SOURCE MATERIAL START

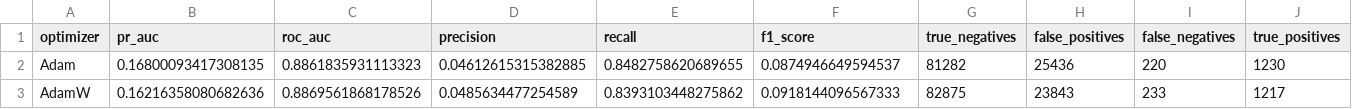
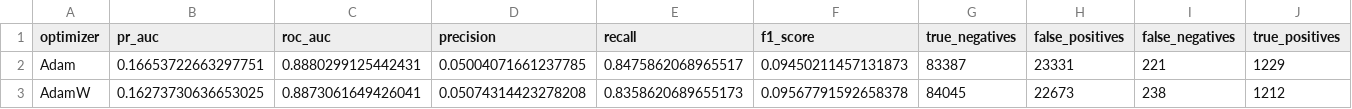
Before and after one commit to NamgayLhamoDorji/MLA306-Fraud-Detection, a CSV file: results/optimizer_comparison.csv, drawn as a sheet; only a part is shown; the diff covers the shown part only; the diff names each change by its address in the sheet, - before the commit and + after, or states it on an @@ line.

```diff
--- a/results/optimizer_comparison.csv
+++ b/results/optimizer_comparison.csv
-B2 (pr_auc): 0.16800093417308135
+B2 (pr_auc): 0.16653722663297751
-C2 (roc_auc): 0.8861835931113323
+C2 (roc_auc): 0.8880299125442431
-D2 (precision): 0.04612615315382885
+D2 (precision): 0.05004071661237785
-E2 (recall): 0.8482758620689655
+E2 (recall): 0.8475862068965517
-F2 (f1_score): 0.0874946649594537
+F2 (f1_score): 0.09450211457131873
-G2 (true_negatives): 81282
+G2 (true_negatives): 83387
-H2 (false_positives): 25436
+H2 (false_positives): 23331
-I2 (false_negatives): 220
+I2 (false_negatives): 221
-J2 (true_positives): 1230
+J2 (true_positives): 1229
-B3 (pr_auc): 0.16216358080682636
+B3 (pr_auc): 0.16273730636653025
-C3 (roc_auc): 0.8869561868178526
+C3 (roc_auc): 0.8873061649426041
-D3 (precision): 0.0485634477254589
+D3 (precision): 0.05074314423278208
-E3 (recall): 0.8393103448275862
+E3 (recall): 0.8358620689655173
-F3 (f1_score): 0.0918144096567333
+F3 (f1_score): 0.09567791592658378
-G3 (true_negatives): 82875
+G3 (true_negatives): 84045
-H3 (false_positives): 23843
+H3 (false_positives): 22673
-I3 (false_negatives): 233
+I3 (false_negatives): 238
-J3 (true_positives): 1217
+J3 (true_positives): 1212
```
Also changed, not shown: 1 edited cell elsewhere in this file, results/activation_comparison.csv, results/final_unseen_month_results.csv, 54 other files.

SOURCE MATERIAL END

WORK TO COMPLETE
Go through the data above and find the lines with the word "precision". Copy each of those lines.

EXERCISE ANSWER
-D2 (precision): 0.04612615315382885
+D2 (precision): 0.05004071661237785
-D3 (precision): 0.0485634477254589
+D3 (precision): 0.05074314423278208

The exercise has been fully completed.